[RECORDS TO USE]
::::::::
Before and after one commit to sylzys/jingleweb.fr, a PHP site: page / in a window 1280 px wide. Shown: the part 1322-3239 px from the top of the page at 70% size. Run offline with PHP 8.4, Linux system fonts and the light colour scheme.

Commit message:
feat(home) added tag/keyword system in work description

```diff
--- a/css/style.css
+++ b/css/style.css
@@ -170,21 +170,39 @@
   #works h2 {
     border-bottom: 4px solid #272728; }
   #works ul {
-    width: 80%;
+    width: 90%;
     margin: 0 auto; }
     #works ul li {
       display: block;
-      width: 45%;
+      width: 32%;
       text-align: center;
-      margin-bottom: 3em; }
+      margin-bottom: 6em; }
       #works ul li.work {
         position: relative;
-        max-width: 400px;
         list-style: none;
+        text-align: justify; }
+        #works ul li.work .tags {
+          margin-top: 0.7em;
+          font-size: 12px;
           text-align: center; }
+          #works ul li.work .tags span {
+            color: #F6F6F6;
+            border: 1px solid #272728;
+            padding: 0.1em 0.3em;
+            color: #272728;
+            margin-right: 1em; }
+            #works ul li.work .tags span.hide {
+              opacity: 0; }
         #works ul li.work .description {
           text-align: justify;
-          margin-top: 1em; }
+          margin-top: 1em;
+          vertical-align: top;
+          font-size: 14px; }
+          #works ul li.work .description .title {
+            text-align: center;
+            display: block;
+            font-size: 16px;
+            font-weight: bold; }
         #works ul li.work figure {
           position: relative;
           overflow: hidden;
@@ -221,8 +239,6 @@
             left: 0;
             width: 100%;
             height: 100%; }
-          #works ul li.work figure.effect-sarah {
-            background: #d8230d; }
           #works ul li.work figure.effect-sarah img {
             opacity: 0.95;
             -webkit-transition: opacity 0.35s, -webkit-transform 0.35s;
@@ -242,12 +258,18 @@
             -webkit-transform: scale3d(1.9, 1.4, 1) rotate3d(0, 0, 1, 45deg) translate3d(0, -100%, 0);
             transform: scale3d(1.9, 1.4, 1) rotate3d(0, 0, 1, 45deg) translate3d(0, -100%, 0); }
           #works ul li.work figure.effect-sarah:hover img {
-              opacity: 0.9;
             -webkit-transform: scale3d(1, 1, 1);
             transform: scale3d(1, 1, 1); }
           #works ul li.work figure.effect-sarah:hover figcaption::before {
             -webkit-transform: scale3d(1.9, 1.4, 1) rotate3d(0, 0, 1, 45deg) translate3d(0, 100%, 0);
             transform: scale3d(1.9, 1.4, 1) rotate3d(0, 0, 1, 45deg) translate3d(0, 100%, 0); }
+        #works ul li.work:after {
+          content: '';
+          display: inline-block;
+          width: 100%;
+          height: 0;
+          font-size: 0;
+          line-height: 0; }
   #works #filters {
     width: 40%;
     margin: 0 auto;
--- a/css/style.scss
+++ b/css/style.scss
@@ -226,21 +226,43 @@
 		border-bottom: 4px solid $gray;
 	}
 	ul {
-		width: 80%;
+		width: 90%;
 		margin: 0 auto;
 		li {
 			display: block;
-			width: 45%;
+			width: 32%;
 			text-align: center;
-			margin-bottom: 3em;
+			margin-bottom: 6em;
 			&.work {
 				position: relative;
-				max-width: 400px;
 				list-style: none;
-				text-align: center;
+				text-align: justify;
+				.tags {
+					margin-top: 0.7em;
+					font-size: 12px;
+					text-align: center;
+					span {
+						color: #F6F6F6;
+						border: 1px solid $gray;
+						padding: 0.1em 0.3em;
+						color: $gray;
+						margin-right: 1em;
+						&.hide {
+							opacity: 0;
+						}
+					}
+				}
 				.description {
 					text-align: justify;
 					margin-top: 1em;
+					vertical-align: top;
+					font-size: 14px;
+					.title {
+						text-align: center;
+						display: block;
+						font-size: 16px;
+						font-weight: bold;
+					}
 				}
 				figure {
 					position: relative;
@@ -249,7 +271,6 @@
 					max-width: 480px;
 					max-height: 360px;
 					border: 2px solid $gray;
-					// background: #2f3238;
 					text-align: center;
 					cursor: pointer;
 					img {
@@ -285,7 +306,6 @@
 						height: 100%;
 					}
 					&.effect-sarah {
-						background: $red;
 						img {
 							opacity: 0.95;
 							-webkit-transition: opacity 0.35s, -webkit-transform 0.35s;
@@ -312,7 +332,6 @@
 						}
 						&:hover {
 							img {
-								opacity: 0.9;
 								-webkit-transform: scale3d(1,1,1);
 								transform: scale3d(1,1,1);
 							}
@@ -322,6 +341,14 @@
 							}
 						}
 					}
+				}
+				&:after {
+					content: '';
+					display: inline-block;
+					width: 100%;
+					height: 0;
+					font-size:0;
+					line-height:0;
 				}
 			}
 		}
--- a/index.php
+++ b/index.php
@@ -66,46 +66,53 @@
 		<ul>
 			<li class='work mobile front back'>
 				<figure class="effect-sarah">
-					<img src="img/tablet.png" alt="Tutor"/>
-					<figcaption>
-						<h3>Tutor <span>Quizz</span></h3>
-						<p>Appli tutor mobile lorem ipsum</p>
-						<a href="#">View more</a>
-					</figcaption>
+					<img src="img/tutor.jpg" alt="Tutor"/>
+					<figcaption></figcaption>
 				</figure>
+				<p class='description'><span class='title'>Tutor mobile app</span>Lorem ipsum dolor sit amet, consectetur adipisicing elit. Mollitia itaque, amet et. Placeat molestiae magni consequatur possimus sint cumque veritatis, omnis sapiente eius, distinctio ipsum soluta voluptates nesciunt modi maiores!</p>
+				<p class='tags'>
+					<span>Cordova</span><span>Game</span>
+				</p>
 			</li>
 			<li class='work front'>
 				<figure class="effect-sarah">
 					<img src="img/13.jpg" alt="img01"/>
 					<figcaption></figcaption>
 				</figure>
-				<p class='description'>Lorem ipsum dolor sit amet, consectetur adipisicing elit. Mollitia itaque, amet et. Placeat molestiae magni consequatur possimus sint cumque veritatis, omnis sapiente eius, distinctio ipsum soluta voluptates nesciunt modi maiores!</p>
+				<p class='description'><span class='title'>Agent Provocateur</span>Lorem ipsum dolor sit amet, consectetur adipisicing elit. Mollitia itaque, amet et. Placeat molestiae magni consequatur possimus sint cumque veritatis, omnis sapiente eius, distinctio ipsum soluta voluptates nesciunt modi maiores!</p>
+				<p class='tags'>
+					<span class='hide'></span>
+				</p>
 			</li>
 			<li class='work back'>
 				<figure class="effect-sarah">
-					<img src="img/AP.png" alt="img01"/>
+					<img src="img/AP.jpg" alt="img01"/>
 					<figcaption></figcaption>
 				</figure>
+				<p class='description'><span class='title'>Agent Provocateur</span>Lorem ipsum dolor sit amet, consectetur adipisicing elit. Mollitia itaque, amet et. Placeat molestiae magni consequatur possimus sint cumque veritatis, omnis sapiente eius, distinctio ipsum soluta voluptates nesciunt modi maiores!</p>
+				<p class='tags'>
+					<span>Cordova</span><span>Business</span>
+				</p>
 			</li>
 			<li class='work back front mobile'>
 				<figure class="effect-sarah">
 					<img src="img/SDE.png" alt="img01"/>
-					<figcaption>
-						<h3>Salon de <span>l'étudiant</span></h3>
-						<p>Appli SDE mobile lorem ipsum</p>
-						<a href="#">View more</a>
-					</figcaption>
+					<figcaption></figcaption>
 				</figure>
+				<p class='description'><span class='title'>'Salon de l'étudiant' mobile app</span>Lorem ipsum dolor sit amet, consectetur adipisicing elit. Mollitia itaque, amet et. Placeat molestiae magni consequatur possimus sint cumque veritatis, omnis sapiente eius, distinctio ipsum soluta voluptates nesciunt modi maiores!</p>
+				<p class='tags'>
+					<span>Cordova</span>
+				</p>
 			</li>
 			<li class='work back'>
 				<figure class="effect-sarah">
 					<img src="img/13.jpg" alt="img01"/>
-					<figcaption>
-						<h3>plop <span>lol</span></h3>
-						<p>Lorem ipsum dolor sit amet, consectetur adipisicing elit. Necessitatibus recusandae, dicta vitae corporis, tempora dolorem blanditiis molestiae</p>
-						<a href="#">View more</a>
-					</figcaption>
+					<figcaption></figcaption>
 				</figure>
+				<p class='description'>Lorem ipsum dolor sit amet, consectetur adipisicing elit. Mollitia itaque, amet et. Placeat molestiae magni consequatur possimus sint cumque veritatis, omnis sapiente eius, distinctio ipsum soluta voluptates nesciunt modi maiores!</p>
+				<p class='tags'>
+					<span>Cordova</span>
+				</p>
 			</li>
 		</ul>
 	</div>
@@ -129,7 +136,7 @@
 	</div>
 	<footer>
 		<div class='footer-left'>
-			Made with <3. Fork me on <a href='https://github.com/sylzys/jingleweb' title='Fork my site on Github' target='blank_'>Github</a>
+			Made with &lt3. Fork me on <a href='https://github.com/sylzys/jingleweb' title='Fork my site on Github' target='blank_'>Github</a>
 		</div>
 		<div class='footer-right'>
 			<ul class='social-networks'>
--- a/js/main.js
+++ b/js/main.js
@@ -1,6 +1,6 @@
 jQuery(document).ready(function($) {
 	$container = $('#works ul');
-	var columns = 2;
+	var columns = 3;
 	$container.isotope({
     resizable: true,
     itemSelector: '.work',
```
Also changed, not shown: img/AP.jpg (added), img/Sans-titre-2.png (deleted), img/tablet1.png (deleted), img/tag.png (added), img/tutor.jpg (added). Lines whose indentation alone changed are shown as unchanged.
::::::::
[WORK INSTRUCTION] All lines holding the word "height" must be copied from the data.

[ANSWER AREA]
             height: 100%; }
+          height: 0;
+          line-height: 0; }
 					max-height: 360px;
 						height: 100%;
+					height: 0;
+					line-height:0;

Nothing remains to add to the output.